The fourth major lesson is that it might be worthwhile getting involved with creative partners. What do Fallout 76, Anthem and Cyberpunk 2077 all have in common? Firstly, they were hyped up games that ultimately disappointed many at launch (although FO76 has had an incredible comeback, and the latter two still have a shot at one). Secondly, they were all third party games Xbox signed a marketing agreement with, plastering their logo everywhere across the trailers, posters and boxes. While on paper all three of these games sound like a slam dunk, in execution they all launched with their own set of problems which may have indirectly harmed Xbox’s image in the process.
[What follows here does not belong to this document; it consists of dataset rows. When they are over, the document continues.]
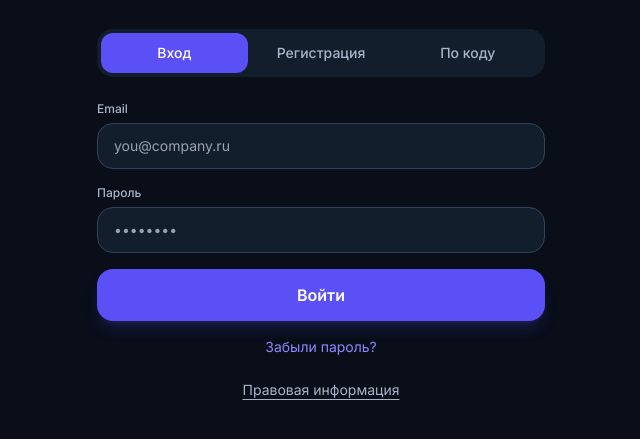
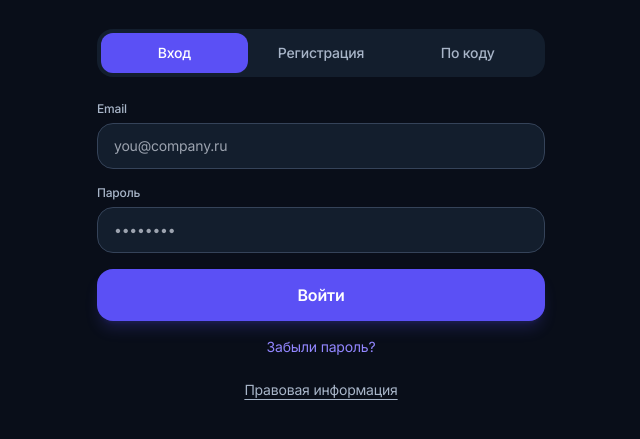
Before and after one commit to Dmitrii-exp/Check-app, a website: page index.html in a window 1280 px wide. Shown: the part 275-714 px from the top of the page, 319-959 px from the left. Drawn offline with nearby package versions, Linux system fonts and the light colour scheme.

Commit message:
Replace legacy stylesheet with accessible unified design foundation

```diff
--- a/css/styles.css
+++ b/css/styles.css
@@ -1,11 +1,45 @@
-@import url('https://fonts.googleapis.com/css2?family=Inter:wght@400;500;600;700&display=swap');
-    body { font-family: 'Inter', system-ui, sans-serif; }
-    .fade-in { animation: fadeIn 0.25s ease; }
-    @keyframes fadeIn { from { opacity: 0; transform: translateY(6px); } to { opacity: 1; transform: none; } }
-    .photo-preview { max-height: 180px; object-fit: cover; }
-    input[type="file"] { display: none; }
-    .scroll-thin::-webkit-scrollbar { width: 4px; }
-    .scroll-thin::-webkit-scrollbar-thumb { background: #3b82f6; border-radius: 4px; }
+@import url('https://fonts.googleapis.com/css2?family=Inter:wght@400;500;600;700;800&display=swap');
 
-    /* Calendar is informational: actions are performed from Today/Tasks, not here. */
-    #calendar-task-list button { display: none !important; }
+/* Check App design system. This file replaces the former stylesheet in full.
+   No duplicate theme stylesheet or runtime style injection. */
+:root {
+  color-scheme: dark;
+  --check-surface: #131e2d;
+  --check-surface-raised: #1c2a3d;
+  --check-border: #263448;
+  --check-text: #f6f8ff;
+  --check-muted: #a8b5c8;
+  --check-primary: #5b50f5;
+  --check-focus: #9286ff;
+}
+html { -webkit-text-size-adjust: 100%; }
+body {
+  font-family: 'Inter', system-ui, -apple-system, BlinkMacSystemFont, 'Segoe UI', sans-serif;
+  font-feature-settings: 'cv11', 'ss01';
+  letter-spacing: -0.012em;
+  background: #090e19;
+  color: var(--check-text);
+}
+button, input, select, textarea { font: inherit; }
+button, a, select, input[type="checkbox"] { -webkit-tap-highlight-color: transparent; }
+button:not(:disabled) { cursor: pointer; }
+button:disabled { cursor: not-allowed; opacity: .55; }
+:focus-visible { outline: 2px solid var(--check-focus); outline-offset: 3px; }
+input, textarea, select { min-width: 0; }
+input::placeholder, textarea::placeholder { color: #8191a8; opacity: 1; }
+.fade-in { animation: checkFadeIn .22s ease-out both; }
+@keyframes checkFadeIn { from { opacity: 0; transform: translateY(5px); } to { opacity: 1; transform: translateY(0); } }
+.photo-preview { max-height: 180px; object-fit: cover; }
+input[type="file"] { display: none; }
+.scroll-thin { scrollbar-width: thin; scrollbar-color: #5b50f5 transparent; }
+.scroll-thin::-webkit-scrollbar { width: 5px; height: 5px; }
+.scroll-thin::-webkit-scrollbar-thumb { background: #5b50f5; border-radius: 10px; }
+#calendar-task-list button { display: none !important; }
+@media (prefers-reduced-motion: reduce) {
+  .fade-in { animation: none; }
+  *, *::before, *::after { scroll-behavior: auto !important; }
+}
+@media (max-width: 640px) {
+  input, select, textarea { font-size: 16px; }
+  .page { min-width: 0; }
+}
```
Perhaps it may be worthwhile to set up another support team internally to help with these projects so as to ensure they make the most of Xbox hardware and are polished (one such team does already exist), or that Microsoft waits until the game really starts to shape up before signing a marketing deal. Now, the obvious major wrench in this equation is Sony, who may opt to otherwise steal a marketing deal away from Xbox here, but perhaps being choosier may help in the long-run.
The fifth major lesson is pretty straightforward: listen to the RPG community. There have been several posts on the Cyberpunk subreddit, enthusiast forums and elsewhere from RPG fanatics that outlined what they liked and didn’t with the game. While finding a consensus is hard, some elements such as a desire for more skill checks, a more reactive world, more fleshed-out NPCs as well as praise for the characters and writing seem to be fairly universal. Upon completion of the Zenimax acquisition, Xbox will have 5 RPG studios in-house with over 10 teams between them. This is a massive investment in the genre, and if you take some of the community’s feedback to heart, it may win over some players from competing platforms such as PlayStation, as well as incentivize your existing customers to go further into the Xbox ecosystem. It would be wise to use this game as a learning experience to further the position of their RPG studios.
Ultimately, the tale of Cyberpunk 2077 has yet to be completed, and it is beyond possible that within a year’s time, it will be at the top of the WRPG pantheon with Fallout: New Vegas, Skyrim and The Witcher 3. However, in the meantime, the game has shaped up to be pretty divisive and there are several lessons Xbox should take to heart in order to prevent a similar situation with some of their upcoming RPGs such as Fable, Avowed, Starfield and the highly-anticipated Elder Scrolls VI. However, what do you think? Am I off-base here? Are there more lessons Microsoft should learn from the Cyberpunk launch? Let us know, and for the latest on Xbox games, from triple-A blockbusters to indie darlings, TheXboxHub is the place to be.